Now, you can’t just out of the blue ask for a higher limit. You will need something to back up your claim for a higher limit. In general, you could do this if your income has gone up or if you’ve created a history of excellent credit experience.
Essentially, this comes down to the same thing we’ve just mentioned, and that’s lowering your CUR.
Pay Your Debts On Time
The best and probably the most efficient way to build up your score is by paying your debt on time. Sure, this can’t happen overnight, but then again, your score didn’t drop overnight, either. It might take some time, but you should start noticing an improvement in a matter of months.
Generally speaking, if you could live your life off of credit and still manage to pay your monthly fees on time – your score would be impeccable. So, if you have the ability to do this – do it. This is one of the best ways to achieve financial freedom and independence, as well as increase your credit score, according to www.comparecredit.com, as well as many financial advisors.
Naturally, this doesn’t mean applying for new lines of credit at every turn (which we’ll discuss in just a moment), but in general, paying out your loans in full and on time each month will result in a great credit score.
Don’t Apply For New Lines Of Credit
Every time you apply for a new line of credit – your score drops. Not by a lot, but it does. That is because you’re building up your CUR while also lowering the age of your accounts that already showcase your positive credit history.
Maintaining existing, positive lines of credit will build up your score, but opening up new ones, even if you can pay them on time, will momentarily lower your score. You will be able to back it up in some time, but since it will lower your score first, it is not a good strategy for increasing your score.
Fix Credit Report Errors
It is not uncommon for banks to make an error that reflects negatively on your credit score. Whether they do this accidentally or intentionally to lower your credit score and possibly make money off of you in the future – that’s open for discussion. Either way, these errors happen, and they need to be fixed.
Whenever you spot an error, no matter how small or seemingly insignificant – fix it. You’ll need to file a dispute with the credit bureau to fix the mistake, but that’s not something that will take up too much of your time but will most definitely make a noticeable difference.

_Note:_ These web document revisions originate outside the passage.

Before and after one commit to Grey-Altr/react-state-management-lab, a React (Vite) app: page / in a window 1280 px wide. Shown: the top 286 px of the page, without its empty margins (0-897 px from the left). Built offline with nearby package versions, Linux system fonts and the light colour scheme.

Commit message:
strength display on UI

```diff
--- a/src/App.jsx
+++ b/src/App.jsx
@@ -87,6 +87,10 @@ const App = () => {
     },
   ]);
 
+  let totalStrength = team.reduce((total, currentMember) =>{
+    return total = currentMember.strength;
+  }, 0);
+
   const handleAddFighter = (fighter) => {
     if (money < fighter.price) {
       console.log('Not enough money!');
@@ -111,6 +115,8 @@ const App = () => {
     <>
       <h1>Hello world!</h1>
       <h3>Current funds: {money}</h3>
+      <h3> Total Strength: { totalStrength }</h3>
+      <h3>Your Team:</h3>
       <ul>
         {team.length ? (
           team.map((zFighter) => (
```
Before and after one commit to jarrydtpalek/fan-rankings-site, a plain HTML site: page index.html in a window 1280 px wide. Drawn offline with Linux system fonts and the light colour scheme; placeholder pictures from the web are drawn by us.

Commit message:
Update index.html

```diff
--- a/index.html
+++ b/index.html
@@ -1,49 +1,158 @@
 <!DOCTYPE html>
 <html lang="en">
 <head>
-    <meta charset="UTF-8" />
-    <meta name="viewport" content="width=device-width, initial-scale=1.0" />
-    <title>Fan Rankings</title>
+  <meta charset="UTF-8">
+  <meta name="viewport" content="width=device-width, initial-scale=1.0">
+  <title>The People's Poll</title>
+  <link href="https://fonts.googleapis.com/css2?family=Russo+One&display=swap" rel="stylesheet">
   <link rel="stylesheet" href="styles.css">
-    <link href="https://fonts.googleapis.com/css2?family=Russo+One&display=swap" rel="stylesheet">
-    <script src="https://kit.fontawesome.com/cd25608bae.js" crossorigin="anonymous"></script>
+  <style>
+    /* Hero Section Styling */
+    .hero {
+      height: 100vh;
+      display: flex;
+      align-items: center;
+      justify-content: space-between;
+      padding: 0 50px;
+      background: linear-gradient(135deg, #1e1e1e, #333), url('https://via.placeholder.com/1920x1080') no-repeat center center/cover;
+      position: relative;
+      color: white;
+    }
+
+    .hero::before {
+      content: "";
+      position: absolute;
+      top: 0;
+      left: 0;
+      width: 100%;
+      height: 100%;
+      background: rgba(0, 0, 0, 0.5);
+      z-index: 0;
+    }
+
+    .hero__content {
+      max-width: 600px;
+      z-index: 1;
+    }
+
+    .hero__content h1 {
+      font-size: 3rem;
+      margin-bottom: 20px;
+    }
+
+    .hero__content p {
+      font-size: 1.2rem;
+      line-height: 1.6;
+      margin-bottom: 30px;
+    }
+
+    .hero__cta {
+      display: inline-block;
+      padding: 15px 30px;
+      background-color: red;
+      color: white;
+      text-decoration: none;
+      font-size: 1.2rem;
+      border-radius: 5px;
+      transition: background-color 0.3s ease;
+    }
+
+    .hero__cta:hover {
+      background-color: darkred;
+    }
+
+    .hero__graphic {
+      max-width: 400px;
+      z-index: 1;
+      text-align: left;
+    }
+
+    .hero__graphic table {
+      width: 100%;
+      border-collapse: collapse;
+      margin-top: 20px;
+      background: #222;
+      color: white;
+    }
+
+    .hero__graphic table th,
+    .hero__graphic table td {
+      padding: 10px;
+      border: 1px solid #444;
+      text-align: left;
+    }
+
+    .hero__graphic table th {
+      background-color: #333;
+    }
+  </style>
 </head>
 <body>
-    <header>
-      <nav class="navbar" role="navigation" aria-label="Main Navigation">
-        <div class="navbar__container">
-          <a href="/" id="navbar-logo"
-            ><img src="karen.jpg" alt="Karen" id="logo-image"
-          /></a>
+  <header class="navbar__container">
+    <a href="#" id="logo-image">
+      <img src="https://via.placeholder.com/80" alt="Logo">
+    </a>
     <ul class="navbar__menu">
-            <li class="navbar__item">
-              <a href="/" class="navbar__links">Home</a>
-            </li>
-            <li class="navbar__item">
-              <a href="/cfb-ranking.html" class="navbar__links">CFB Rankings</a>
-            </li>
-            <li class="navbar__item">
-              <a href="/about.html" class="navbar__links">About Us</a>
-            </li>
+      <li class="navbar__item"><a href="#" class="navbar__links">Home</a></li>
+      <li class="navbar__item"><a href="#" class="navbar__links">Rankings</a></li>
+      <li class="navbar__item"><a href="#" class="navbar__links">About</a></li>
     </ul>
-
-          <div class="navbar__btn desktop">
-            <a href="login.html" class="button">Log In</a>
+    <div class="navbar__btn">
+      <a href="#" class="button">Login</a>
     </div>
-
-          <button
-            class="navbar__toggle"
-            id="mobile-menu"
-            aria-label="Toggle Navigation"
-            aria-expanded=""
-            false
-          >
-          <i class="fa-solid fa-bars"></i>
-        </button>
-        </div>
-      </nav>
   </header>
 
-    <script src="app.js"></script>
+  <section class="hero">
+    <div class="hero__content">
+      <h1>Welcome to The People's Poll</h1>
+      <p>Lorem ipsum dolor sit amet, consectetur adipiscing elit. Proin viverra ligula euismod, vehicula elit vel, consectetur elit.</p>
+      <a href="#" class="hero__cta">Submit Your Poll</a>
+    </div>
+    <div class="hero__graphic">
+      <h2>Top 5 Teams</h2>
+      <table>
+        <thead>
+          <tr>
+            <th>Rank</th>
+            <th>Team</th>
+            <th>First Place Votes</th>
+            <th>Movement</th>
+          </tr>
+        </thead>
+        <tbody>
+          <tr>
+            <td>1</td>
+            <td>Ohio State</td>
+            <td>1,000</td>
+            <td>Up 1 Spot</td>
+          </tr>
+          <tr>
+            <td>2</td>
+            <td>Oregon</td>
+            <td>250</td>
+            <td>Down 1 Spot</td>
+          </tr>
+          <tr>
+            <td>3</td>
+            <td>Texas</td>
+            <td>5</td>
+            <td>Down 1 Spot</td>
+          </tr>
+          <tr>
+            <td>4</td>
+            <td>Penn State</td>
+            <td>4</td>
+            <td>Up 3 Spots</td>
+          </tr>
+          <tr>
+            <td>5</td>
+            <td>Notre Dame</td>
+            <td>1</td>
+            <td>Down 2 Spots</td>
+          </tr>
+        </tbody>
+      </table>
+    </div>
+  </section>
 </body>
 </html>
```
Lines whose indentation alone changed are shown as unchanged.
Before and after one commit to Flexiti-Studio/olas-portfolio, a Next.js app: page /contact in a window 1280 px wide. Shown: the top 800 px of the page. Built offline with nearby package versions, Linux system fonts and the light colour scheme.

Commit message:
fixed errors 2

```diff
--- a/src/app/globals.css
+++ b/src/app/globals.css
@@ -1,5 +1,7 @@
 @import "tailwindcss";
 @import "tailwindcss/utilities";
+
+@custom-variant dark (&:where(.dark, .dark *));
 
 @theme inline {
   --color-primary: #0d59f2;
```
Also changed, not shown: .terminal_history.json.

To check for potential errors, you can use some of the apps that are available on your phone or through a web browser.
Become An Authorized User On Someone Else’s Credit Card
Becoming an authorized user of a credit card owned by someone with a high score can have a positive impact on yours. This is an excellent way for young people who haven’t had the time to establish positive credit history to bump up their score rather quickly.
Just ask your parents, if they have a good, high score, to make you an authorized user, and you should quickly notice the change in yours.
Get A Credit Builder Loan
This is a neat little trick to use your own money to increase your credit score. It won’t be a significant boost, but it will certainly help. Essentially, this means that you’d loan money to yourself, only to get it back in a year or two. You would make monthly, on-time payments into an interest-bearing certificate of deposit, and during that time, the banks would report your payments to the bureau. After the loan term ends, you get your money back, alongside a positive credit history.
As you can see, there are more than a few things you could do to improve your credit score. None of these are a quick fix, mainly because there’s no such thing as a quick fix. The credit score is built over time, and these were the best ways to build yours.
Hopefully, you’ve found this helpful. Take care.